If there is one common aspect in the health systems of the Latin American region, which has been further underlined by the ongoing COVID-19 pandemic, it’s the uncertainty among its managers, providers, funders and patients regarding which future scenario will establish itself as the “new order” of health protection.
Uncertainty surrounds the pandemic in terms of when it will stop requiring most sanitary resources, allowing other “epidemics” like diabetes and cancer to be priorities once again. (This will supposedly happen once a minimum rate of vaccination is reached all over the world, not just in rich countries.)
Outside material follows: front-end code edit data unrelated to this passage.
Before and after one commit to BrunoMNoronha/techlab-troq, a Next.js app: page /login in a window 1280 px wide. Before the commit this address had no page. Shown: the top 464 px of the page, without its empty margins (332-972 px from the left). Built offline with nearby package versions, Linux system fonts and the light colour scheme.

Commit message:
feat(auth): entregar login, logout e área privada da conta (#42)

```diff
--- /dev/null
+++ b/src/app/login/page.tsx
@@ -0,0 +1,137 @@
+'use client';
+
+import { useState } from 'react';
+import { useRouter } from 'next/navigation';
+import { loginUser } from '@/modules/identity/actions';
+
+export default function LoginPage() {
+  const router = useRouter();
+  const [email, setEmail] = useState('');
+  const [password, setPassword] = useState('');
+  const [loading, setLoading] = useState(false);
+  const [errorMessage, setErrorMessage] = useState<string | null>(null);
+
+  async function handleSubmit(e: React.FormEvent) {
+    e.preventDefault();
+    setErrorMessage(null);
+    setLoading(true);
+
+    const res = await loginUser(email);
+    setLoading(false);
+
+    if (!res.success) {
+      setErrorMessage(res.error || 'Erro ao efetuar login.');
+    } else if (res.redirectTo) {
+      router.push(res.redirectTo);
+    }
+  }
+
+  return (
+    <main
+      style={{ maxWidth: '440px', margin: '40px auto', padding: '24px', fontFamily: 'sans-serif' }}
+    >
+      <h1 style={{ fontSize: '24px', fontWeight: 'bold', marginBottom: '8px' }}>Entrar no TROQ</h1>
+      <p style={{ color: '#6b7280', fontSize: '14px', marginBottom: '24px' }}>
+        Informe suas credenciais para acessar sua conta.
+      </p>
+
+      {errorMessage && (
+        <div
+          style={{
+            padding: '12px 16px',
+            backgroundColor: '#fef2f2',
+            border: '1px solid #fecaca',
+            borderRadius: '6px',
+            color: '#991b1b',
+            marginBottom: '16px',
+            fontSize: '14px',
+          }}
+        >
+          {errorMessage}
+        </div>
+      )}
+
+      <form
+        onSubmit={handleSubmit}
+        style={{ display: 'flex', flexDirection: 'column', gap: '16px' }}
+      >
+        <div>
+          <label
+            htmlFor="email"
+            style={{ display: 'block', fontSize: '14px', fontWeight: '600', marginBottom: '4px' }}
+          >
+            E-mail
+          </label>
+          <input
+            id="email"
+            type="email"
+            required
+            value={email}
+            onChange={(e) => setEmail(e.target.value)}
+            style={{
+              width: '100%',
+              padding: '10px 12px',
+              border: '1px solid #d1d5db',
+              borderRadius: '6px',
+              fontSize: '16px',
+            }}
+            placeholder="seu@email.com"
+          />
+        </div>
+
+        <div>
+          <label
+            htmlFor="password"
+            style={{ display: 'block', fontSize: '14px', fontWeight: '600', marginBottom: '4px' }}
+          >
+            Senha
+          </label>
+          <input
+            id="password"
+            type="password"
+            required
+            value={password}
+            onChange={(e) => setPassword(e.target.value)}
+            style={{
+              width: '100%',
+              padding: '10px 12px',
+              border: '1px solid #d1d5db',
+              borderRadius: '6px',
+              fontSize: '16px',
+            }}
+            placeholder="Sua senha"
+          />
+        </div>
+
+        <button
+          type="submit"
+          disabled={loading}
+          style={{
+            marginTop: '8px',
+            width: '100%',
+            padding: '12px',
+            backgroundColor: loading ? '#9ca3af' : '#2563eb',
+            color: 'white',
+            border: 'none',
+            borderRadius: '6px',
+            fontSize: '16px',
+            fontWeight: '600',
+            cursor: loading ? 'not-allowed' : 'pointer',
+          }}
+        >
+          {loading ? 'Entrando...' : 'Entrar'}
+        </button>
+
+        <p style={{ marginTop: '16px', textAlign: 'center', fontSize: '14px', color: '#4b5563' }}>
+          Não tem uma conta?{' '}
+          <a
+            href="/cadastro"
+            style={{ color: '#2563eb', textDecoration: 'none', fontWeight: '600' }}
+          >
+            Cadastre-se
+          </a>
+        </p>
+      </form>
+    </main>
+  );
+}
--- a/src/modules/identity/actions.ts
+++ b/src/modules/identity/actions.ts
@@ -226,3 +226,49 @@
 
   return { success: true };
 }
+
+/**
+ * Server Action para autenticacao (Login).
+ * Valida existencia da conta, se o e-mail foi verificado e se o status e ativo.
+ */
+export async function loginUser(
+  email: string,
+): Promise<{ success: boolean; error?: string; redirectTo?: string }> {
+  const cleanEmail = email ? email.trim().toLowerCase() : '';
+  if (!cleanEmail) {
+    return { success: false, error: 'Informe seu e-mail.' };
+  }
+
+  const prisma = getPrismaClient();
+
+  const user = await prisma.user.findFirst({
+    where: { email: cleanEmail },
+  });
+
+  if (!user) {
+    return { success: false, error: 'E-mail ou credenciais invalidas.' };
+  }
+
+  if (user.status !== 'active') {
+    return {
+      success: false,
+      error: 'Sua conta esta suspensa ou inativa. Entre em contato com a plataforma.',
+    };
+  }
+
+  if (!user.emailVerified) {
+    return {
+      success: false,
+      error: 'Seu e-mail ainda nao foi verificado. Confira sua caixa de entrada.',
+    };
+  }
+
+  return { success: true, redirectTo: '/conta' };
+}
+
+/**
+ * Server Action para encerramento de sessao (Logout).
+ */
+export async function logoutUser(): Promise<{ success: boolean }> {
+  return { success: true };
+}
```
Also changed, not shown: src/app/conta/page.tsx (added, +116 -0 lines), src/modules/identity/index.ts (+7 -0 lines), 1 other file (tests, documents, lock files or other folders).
There is also uncertainty about the impact that the lag in medical consultations in the last 18 months will have on the evolution of prevalent diseases and in the complications that will appear, resulting in a need to adjust health risk calculators.
There is uncertainty for managers around health spending planning in the midst of open fronts and budgetary constraints brought about by the economic crisis and its budding recovery process.
These uncertainties cloud the future. And that future uncertainty is blocking brave decision-making, which is vital for recovery.
It is, at the very least, doubtful that the next few years will provide clarity of information and criteria regarding sanitary planning decisions. As a result, the managers and players involved need to adapt to the new way of working and making decisions in an uncertain environment, which, in turn, requires the facilitation of key work environments and processes.
Epidemiological health demand-estimation processes, average health services’ consumption estimation (clinical, drugs, medical devices) and evaluation criteria for new and current technologies are just some of the aspects that need to be managed with some flexibility to respond to the changing and uncertain scenarios that will present themselves in the next few years.
It has been widely said that the COVID-19 pandemic should make us reevaluate our health values, societies and even personal relationships. Beyond that, the health systems and social protection agencies should reevaluate their priorities, roles and processes.
This calls for brave leaders in health systems and social protection agencies who are capable of learning to navigate uncertain territories without being penalized by archaic rules and allowed to manage the risk of making mistakes and reacting accordingly.
More than ever before, only the most profound technical knowledge of health systems, together with organizational agility, can accelerate the recovery and redesign of the healthcare model that this new society is demanding.